Man sits on top of robotic vehicle.

Precision Agriculture Team Develops Multifunctional Robotic Platform

Authored on

What do you get when you combine 20 undergraduate students, three years of weekly meetings and a vision to create the future of precision agriculture?

You get the multifunctional robotic vehicle system in precision agriculture, says Xin (Rex) Sun, NDSU Agricultural and Biosystems Engineering (ABEN) assistant professor.

In 2019, Sun had a goal to build a robotic vehicle that had multiple precision agriculture capabilities, but he knew he could not build it alone. After reaching out NDSU ABEN senior design instructors Tom Bon and Brian Gregor about how students in the senior design course could help, 20 students have now brought their ideas and enthusiasm to the project over the last three years.

“The robotic platform’s first stage of use is to collect various formats of weed imagery sensor data, and then eventually use Artificial Intelligence and robotic technologies to perform site-specific weed management functions with a smart sprayer boom,” says Sun. “The vision for the vehicle also potentially includes automatic collecting of soil samples and a smart weather station. We hope this could be the prototype for similar robotic systems to help farmers scout crops, detect disease, spray weeds and reduce labor-intensive work.”

While Sun is excited about the future direction of the multifunction vehicle for precision agriculture use, he is just as excited about the opportunities it affords students for hands-on learning.

“If we can provide students with opportunities to use their strengths and ideas in a real-world setting, they’ll be better prepared to help direct the future of agriculture technology on their own farms or in their careers,” adds Sun.

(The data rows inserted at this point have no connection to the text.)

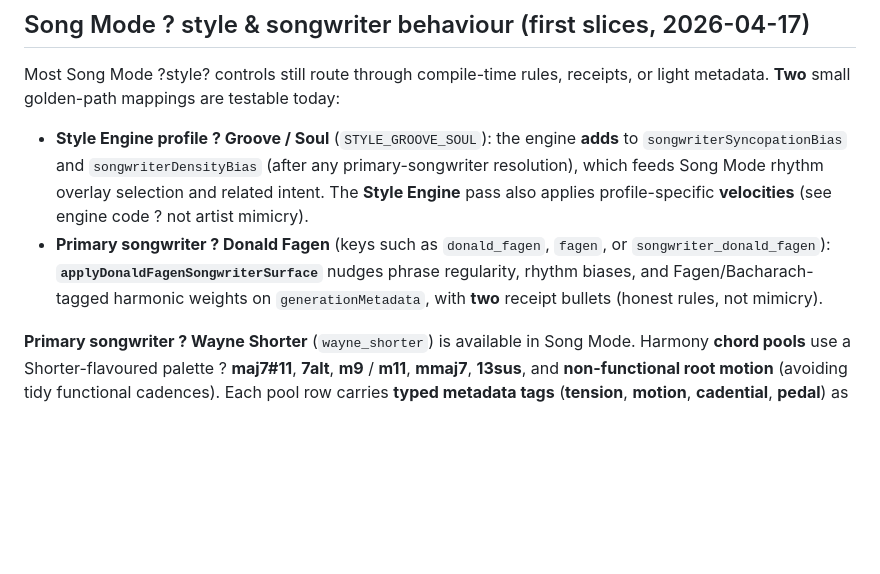
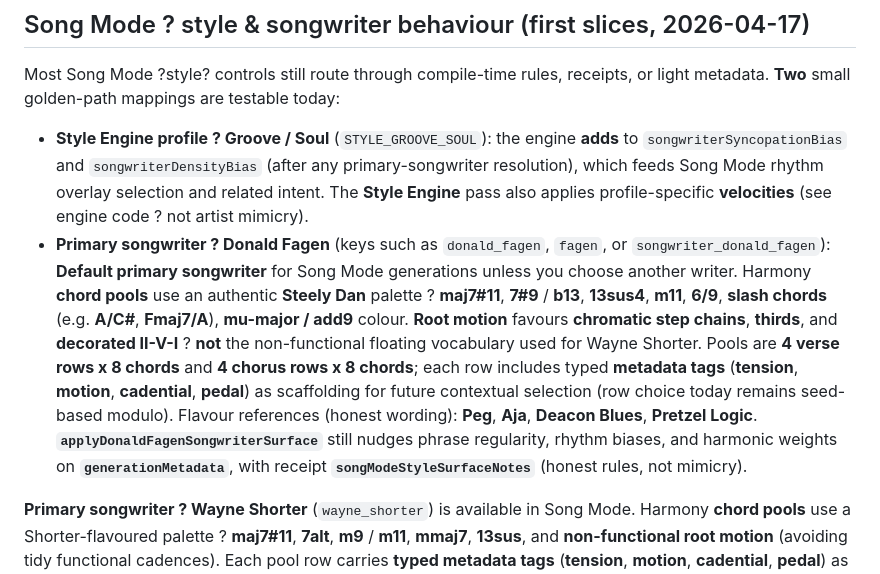
Before and after one commit to mikeb55/creative-engines, a Markdown page: README.md, the part around the change. GitHub-like rendering; blank space fills up the shorter version.

Commit message:
docs: Donald Fagen pool deepening documented in README and USER_GUIDE
Made-with: Cursor

```diff
--- a/README.md
+++ b/README.md
@@ -99,7 +99,7 @@ Use `--out "C:\path\to\folder"` to choose the output directory. See [docs/USER_G
 Most Song Mode ?style? controls still route through compile-time rules, receipts, or light metadata. **Two** small golden-path mappings are testable today:
 
 - **Style Engine profile ? Groove / Soul** (`STYLE_GROOVE_SOUL`): the engine **adds** to `songwriterSyncopationBias` and `songwriterDensityBias` (after any primary-songwriter resolution), which feeds Song Mode rhythm overlay selection and related intent. The **Style Engine** pass also applies profile-specific **velocities** (see engine code ? not artist mimicry).
-- **Primary songwriter ? Donald Fagen** (keys such as `donald_fagen`, `fagen`, or `songwriter_donald_fagen`): **`applyDonaldFagenSongwriterSurface`** nudges phrase regularity, rhythm biases, and Fagen/Bacharach-tagged harmonic weights on `generationMetadata`, with **two** receipt bullets (honest rules, not mimicry).
+- **Primary songwriter ? Donald Fagen** (keys such as `donald_fagen`, `fagen`, or `songwriter_donald_fagen`): **Default primary songwriter** for Song Mode generations unless you choose another writer. Harmony **chord pools** use an authentic **Steely Dan** palette ? **maj7#11**, **7#9** / **b13**, **13sus4**, **m11**, **6/9**, **slash chords** (e.g. **A/C#**, **Fmaj7/A**), **mu-major / add9** colour. **Root motion** favours **chromatic step chains**, **thirds**, and **decorated II-V-I** ? **not** the non-functional floating vocabulary used for Wayne Shorter. Pools are **4 verse rows x 8 chords** and **4 chorus rows x 8 chords**; each row includes typed **metadata tags** (**tension**, **motion**, **cadential**, **pedal**) as scaffolding for future contextual selection (row choice today remains seed-based modulo). Flavour references (honest wording): **Peg**, **Aja**, **Deacon Blues**, **Pretzel Logic**. **`applyDonaldFagenSongwriterSurface`** still nudges phrase regularity, rhythm biases, and harmonic weights on **`generationMetadata`**, with receipt **`songModeStyleSurfaceNotes`** (honest rules, not mimicry).
 
 **Primary songwriter ? Wayne Shorter** (`wayne_shorter`) is available in Song Mode. Harmony **chord pools** use a Shorter-flavoured palette ? **maj7#11**, **7alt**, **m9** / **m11**, **mmaj7**, **13sus**, and **non-functional root motion** (avoiding tidy functional cadences). Each pool row carries **typed metadata tags** (**tension**, **motion**, **cadential**, **pedal**) as scaffolding for **future contextual chord selection** (selection today remains seed-based modulo). In **`songwriterRuleRegistry`**, **17** Wayne Shorter rules cover harmony, melody, rhythm, and form ? they **inform planning metadata** today; wiring rules to **context-aware** row choice is the next milestone.
 
```
Also changed, not shown: docs/USER_GUIDE.md (+13 -3 lines).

The robotic platform research is funded through a U.S. Department of Agriculture-ARS project.


Xin (Rex) Sun, 701-231-5756,